All of this comes with some pros and cons to consider:

  • ✅ High-precision measurements and better performance since Iai executes the benchmark only once.
  • ✅ Making a benchmark in Iai works in a very similar way compared to Criterion, it's easy to set up and the code structure is almost the same.
  • ✅ Like flamegraph, Iai works as a complement of Criterion and not a competitor.
  • ✅ Iai uses an abstraction to prevent optimizations to be made by the compiler.
  • ❌ Needs Valgrind to work so it won't be possible to use it on a platform that doesn't support Valgrind. We can use it with docker but this definitely will slow things down.
  • ❌ It's not good for test change from sequential code to paralel code.

One of the best things that we can solve with Iai is the possibility of integrating benchmarks with our CI tools. We mentioned that Criterion is not a good option for this. Iai runs all the benchmarks inside Valgrind/Cachegrind so the virtual machine measurements won't be affected by external noise.

That's all, folks!

We introduced you to the benchmark world with Rust exploring some tools and showing you how to interpret all the results that this tool gave us. The world of benchmarking is expansive and exciting and Criterion is the biggest thing since the invention of sliced bread. Thanks to the Flamegraph profiling tool we learned a lot about the inner workings of the calls to the machine that Rust generates.

As a result of this journey our code improved a lot without losing code readability. Although we spent a lot of time in subsequent iterations of the function to achieve this.

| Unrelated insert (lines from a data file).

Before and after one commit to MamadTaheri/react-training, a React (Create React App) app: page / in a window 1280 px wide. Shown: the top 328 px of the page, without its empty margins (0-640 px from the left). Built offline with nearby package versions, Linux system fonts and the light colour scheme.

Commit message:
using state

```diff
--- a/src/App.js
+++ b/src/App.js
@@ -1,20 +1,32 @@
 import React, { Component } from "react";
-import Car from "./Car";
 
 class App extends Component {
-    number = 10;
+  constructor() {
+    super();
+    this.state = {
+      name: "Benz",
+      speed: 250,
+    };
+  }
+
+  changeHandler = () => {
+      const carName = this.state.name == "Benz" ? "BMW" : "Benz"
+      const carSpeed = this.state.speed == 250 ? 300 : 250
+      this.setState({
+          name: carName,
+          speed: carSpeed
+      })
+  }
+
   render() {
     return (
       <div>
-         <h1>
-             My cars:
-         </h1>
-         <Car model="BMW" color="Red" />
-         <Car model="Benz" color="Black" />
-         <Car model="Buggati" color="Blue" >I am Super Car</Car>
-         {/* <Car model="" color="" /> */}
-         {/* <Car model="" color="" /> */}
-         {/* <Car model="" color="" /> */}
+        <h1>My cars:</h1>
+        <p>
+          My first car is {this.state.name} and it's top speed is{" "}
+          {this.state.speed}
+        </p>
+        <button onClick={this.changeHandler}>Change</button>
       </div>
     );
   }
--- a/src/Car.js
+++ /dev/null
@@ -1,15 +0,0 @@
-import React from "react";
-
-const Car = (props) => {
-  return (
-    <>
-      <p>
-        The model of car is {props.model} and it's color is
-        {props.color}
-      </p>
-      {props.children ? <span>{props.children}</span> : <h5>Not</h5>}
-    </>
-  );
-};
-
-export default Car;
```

So you have to take into account that benchmarking and profiling should only be used when performance gains are crucial to your project. Don't lose sleep over functions that don't use too many resources, you should trust us on this one.